Public key infrastructure (PKI) is the umbrella term for everything needed in order to issue, distribute, store, use, verify, revoke, and otherwise manage and interact with certificates and keys. It’s an intentionally vague term, like “database infrastructure”. Certificates are the building blocks of most PKIs, and certificate authorities are the foundation.


Establishing a certificate authority (CA) and managing certificates for the servers allows each entity within the infrastructure to validate the other members’ identities and encrypt their traffic. This can prevent MitM attacks where an attacker imitates a server in the infrastructure to intercept traffic.



  • Many simple PKIs don’t even use certificates. When editing ~/.ssh/authorized_keys you’re configuring a simple certificate-less form of PKI that SSH uses to bind public keys to names in flat files.

  • Because the PKI system is asymmetric, users need access to a public key and recipients of a message need a private key to decrypt the information.

  • X.509 is a complex standard and complex technology is not easy to deploy on a large-scale. Use a specific profile of X.509 and validate it in a narrow set of implementations.

  • Web PKI is mostly defined by RFC 5280 and refined by the CA/Browser Forum. It’s hierarchical, based on trusting authorities, and for some such authorities a big cash cow.

  • Web PKI being a money-spinner, we also have an alternative. Let’s Encrypt is a free, automated, and open Certificate Authority.

  • Lost keys are also an issue for individuals that rely on encrypted data. Lost keys restrict access to messages, and these messages are unavailable forever unless the cryptographic algorithm is weak and can be cracked.

  • Enter the Internet of Things (IoT), the Internet of Everything (IoE) and the Industrial Internet: all the devices that want confidentiality, integrity and authentication related to their identity and that of others too: implanted medical devices, robots on the plant floor, smart light bulbs, …

  • We have a veritable explosion of checks and balances, not to mention issuances, revocations and expirations … problems, old ones not solved and new ones.

  • SSL and PKI infrastructures are essential components in client device security, because they are used to bootstrap into higher-level security services such as software updates and digital signature services. Their vulnerability puts other security services at risk.

  • Internal PKI is PKI we run ourselves, for our own stuff: infrastructures with services, containers, and VMs; applications; endpoints like laptops and phones; and any other code or device we want to identify.

  • Use only the minimal set of features in certificates and PKI; That is to use the binding of an identifier and name to a key pair and understand whether the certificate may sign other certificates or not. No additional attributes should be relied on, no complex path validations allowed.

  • SSL refers to Secure Socket Layer. It is a protocol for providing security to connections between a server and a client and uses cryptography and hashing to provide confidentiality, integrity, and endpoint authentication to connections between a server and a client. It has a lot of known security bugs of its own.

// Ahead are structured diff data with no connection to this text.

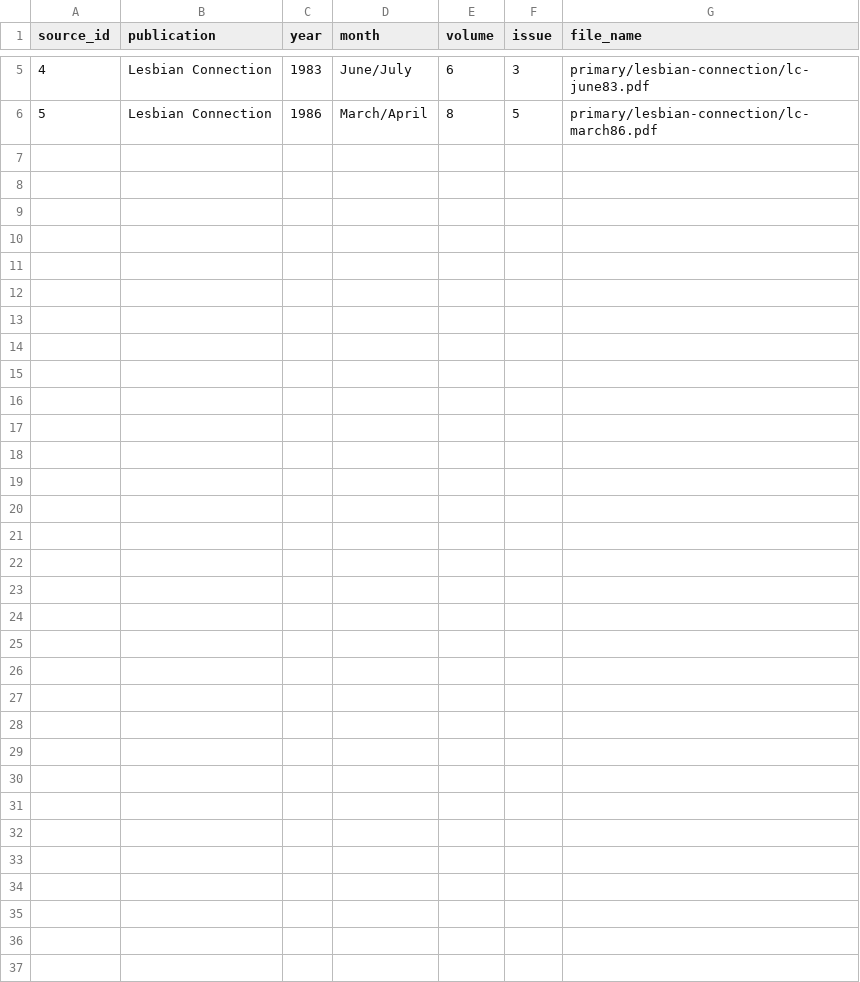
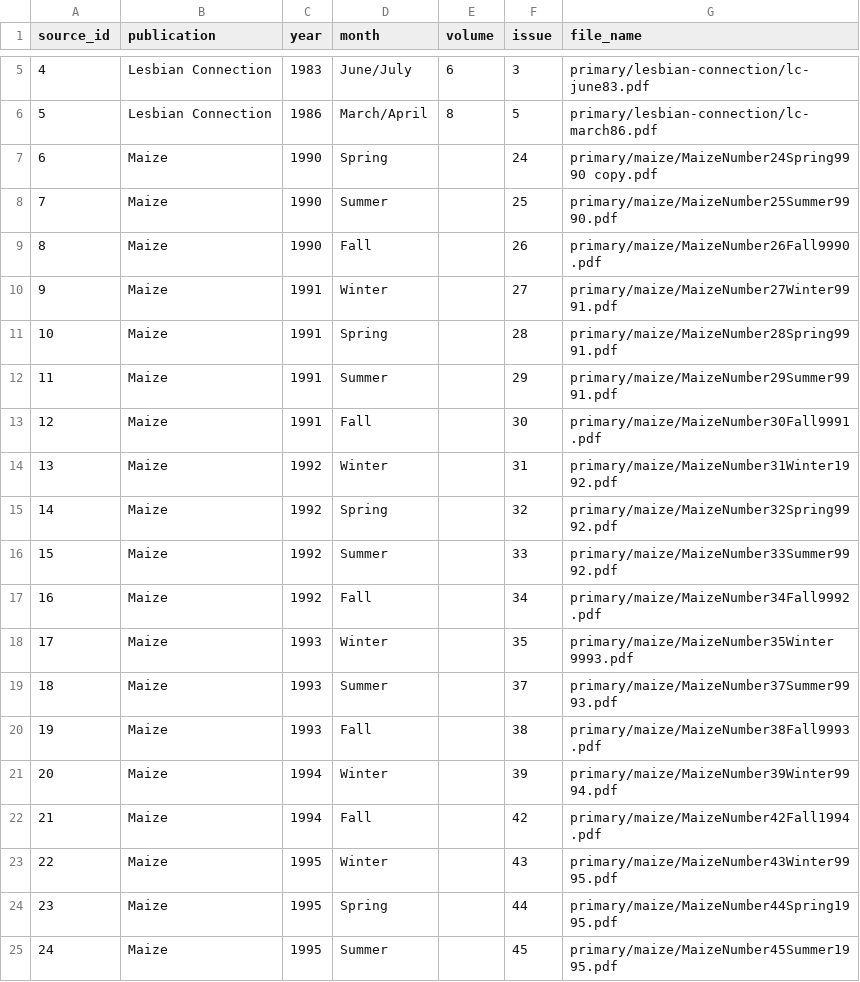
Before and after one commit to stewartemmadotcom/8510-Project2, a CSV file: reference/sources.csv, drawn as a sheet; only a part is shown, gaps mark what is left out; the diff covers the shown part only; the diff names each change by its address in the sheet, - before the commit and + after, or states it on an @@ line.

```diff
--- a/reference/sources.csv
+++ b/reference/sources.csv
+row 7: 6 | Maize | 1990 | Spring |  | 24 | primary/maize/MaizeNumber24Spring9990 copy.pdf
+row 8: 7 | Maize | 1990 | Summer |  | 25 | primary/maize/MaizeNumber25Summer9990.pdf
+row 9: 8 | Maize | 1990 | Fall |  | 26 | primary/maize/MaizeNumber26Fall9990.pdf
+row 10: 9 | Maize | 1991 | Winter |  | 27 | primary/maize/MaizeNumber27Winter9991.pdf
+row 11: 10 | Maize | 1991 | Spring |  | 28 | primary/maize/MaizeNumber28Spring9991.pdf
+row 12: 11 | Maize | 1991 | Summer |  | 29 | primary/maize/MaizeNumber29Summer9991.pdf
+row 13: 12 | Maize | 1991 | Fall |  | 30 | primary/maize/MaizeNumber30Fall9991.pdf
+row 14: 13 | Maize | 1992 | Winter |  | 31 | primary/maize/MaizeNumber31Winter1992.pdf
+row 15: 14 | Maize | 1992 | Spring |  | 32 | primary/maize/MaizeNumber32Spring9992.pdf
+row 16: 15 | Maize | 1992 | Summer |  | 33 | primary/maize/MaizeNumber33Summer9992.pdf
+row 17: 16 | Maize | 1992 | Fall |  | 34 | primary/maize/MaizeNumber34Fall9992.pdf
+row 18: 17 | Maize | 1993 | Winter |  | 35 | primary/maize/MaizeNumber35Winter 9993.pdf
+row 19: 18 | Maize | 1993 | Summer |  | 37 | primary/maize/MaizeNumber37Summer9993.pdf
+row 20: 19 | Maize | 1993 | Fall |  | 38 | primary/maize/MaizeNumber38Fall9993.pdf
+row 21: 20 | Maize | 1994 | Winter |  | 39 | primary/maize/MaizeNumber39Winter9994.pdf
+row 22: 21 | Maize | 1994 | Fall |  | 42 | primary/maize/MaizeNumber42Fall1994.pdf
+row 23: 22 | Maize | 1995 | Winter |  | 43 | primary/maize/MaizeNumber43Winter9995.pdf
+row 24: 23 | Maize | 1995 | Spring |  | 44 | primary/maize/MaizeNumber44Spring1995.pdf
+row 25: 24 | Maize | 1995 | Summer |  | 45 | primary/maize/MaizeNumber45Summer1995.pdf
```
Also changed, not shown: 10 added rows elsewhere in this file, 8 other files.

  • TLS refers to Transport Layer Security, and is the successor of SSL, which includes bug fixes and improvements over SSL. SSL came up to versions 3.0 and after that the name was changed to TLS. Hence, often TLS/SSL is used.